Stored records:
.....
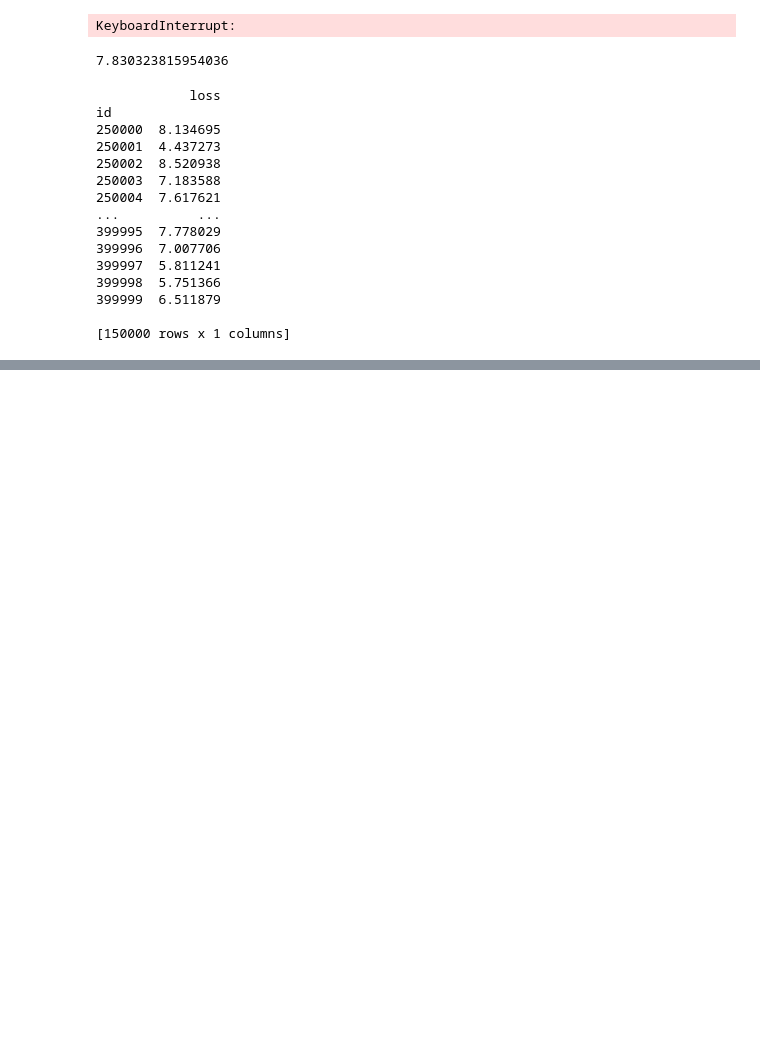
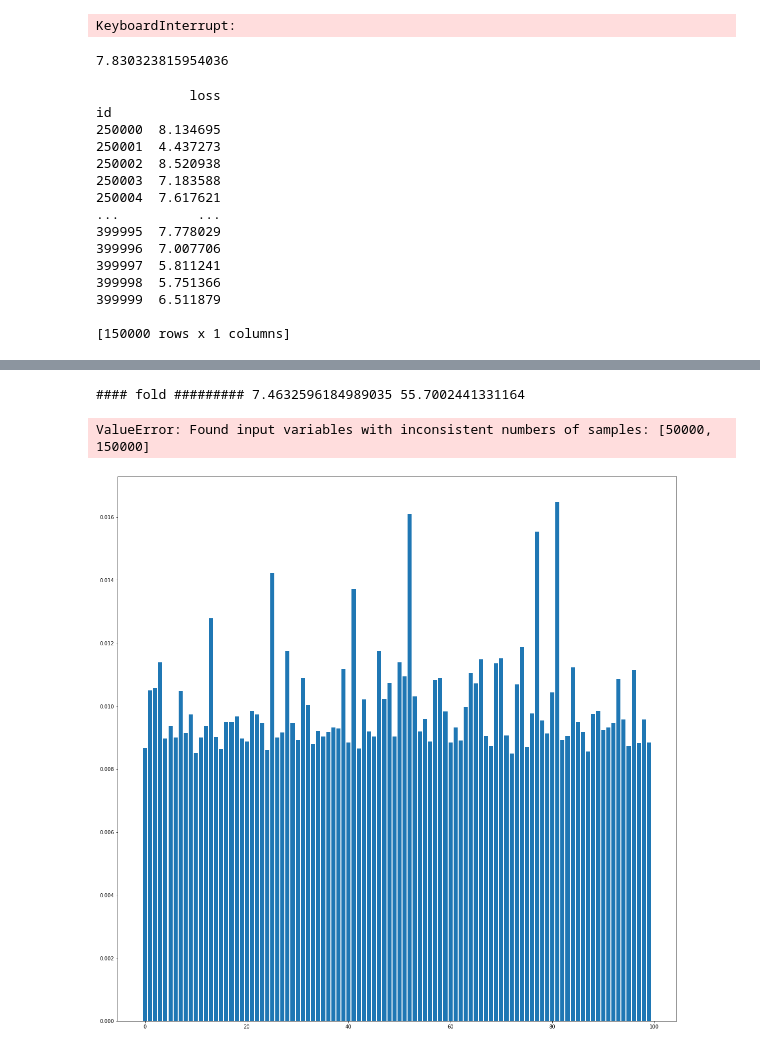
Before and after one commit to GEOHYEON/kaggle-Tabular-Playground-Series-Aug-2021, a Jupyter notebook: upload_ catboost(test)_code.ipynb, the cells around one changed output, grey strips where cells are left out. Drawn from its saved outputs; the diff is of its cells as text; code cells hidden in the pictures; blank space fills up the shorter version.

```diff
--- a/upload_ catboost(test)_code.ipynb
+++ b/upload_ catboost(test)_code.ipynb
@@ -303,0 +276,27 @@ memory usage: 154.1 MB
+# %%
+print('#### fold #########',np.sqrt(mean_squared_error(y_test, new_red)),mean_squared_error(y_test, new_red))
+# %% [output]
+#### fold ######### 7.4632596184989035 55.7002441331164
+# %%
+new_x_test = test_data.loc[:, 'f0':'f99']
+
+red=[]
+for model in models:
+    red.append(model.predict(new_x_test))
+
+new_red = np.array([ 0 for i in range(len(red[0]))])
+for array in red:
+    new_red =  new_red + array
+new_red = new_red/5
+
+from pandas import Series, DataFrame
+
+raw_data = {'id': [ i for i in range(250000,400000)],
+            'loss': new_red }
+
+data = DataFrame(raw_data)
+data.set_index('id', inplace=True)
+print(data)
+data.to_csv("submission.csv", mode='w')
+# %% [output]
+ValueError: Found input variables with inconsistent numbers of samples: [50000, 150000]
@@ -303,0 +313,6 @@ memory usage: 154.1 MB
+# %%
+plt.figure(figsize=(20,20))
+plt.bar(range(len(xgb_model.feature_importances_)), xgb_model.feature_importances_)
+plt.show()
+# %% [output]
+[figure, added]
```
Also changed, not shown: parts of 12 cells of this notebook, 2 other files.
.....
__Work order__:
Each line above must be set down exactly, though no picture should be carried over.

__Output of the task__:
Before and after one commit to GEOHYEON/kaggle-Tabular-Playground-Series-Aug-2021, a Jupyter notebook: upload_ catboost(test)_code.ipynb, the cells around one changed output, grey strips where cells are left out. Drawn from its saved outputs; the diff is of its cells as text; code cells hidden in the pictures; blank space fills up the shorter version.

```diff
--- a/upload_ catboost(test)_code.ipynb
+++ b/upload_ catboost(test)_code.ipynb
@@ -303,0 +276,27 @@ memory usage: 154.1 MB
+# %%
+print('#### fold #########',np.sqrt(mean_squared_error(y_test, new_red)),mean_squared_error(y_test, new_red))
+# %% [output]
+#### fold ######### 7.4632596184989035 55.7002441331164
+# %%
+new_x_test = test_data.loc[:, 'f0':'f99']
+
+red=[]
+for model in models:
+    red.append(model.predict(new_x_test))
+
+new_red = np.array([ 0 for i in range(len(red[0]))])
+for array in red:
+    new_red =  new_red + array
+new_red = new_red/5
+
+from pandas import Series, DataFrame
+
+raw_data = {'id': [ i for i in range(250000,400000)],
+            'loss': new_red }
+
+data = DataFrame(raw_data)
+data.set_index('id', inplace=True)
+print(data)
+data.to_csv("submission.csv", mode='w')
+# %% [output]
+ValueError: Found input variables with inconsistent numbers of samples: [50000, 150000]
@@ -303,0 +313,6 @@ memory usage: 154.1 MB
+# %%
+plt.figure(figsize=(20,20))
+plt.bar(range(len(xgb_model.feature_importances_)), xgb_model.feature_importances_)
+plt.show()
+# %% [output]
+[figure, added]
```
Also changed, not shown: parts of 12 cells of this notebook, 2 other files.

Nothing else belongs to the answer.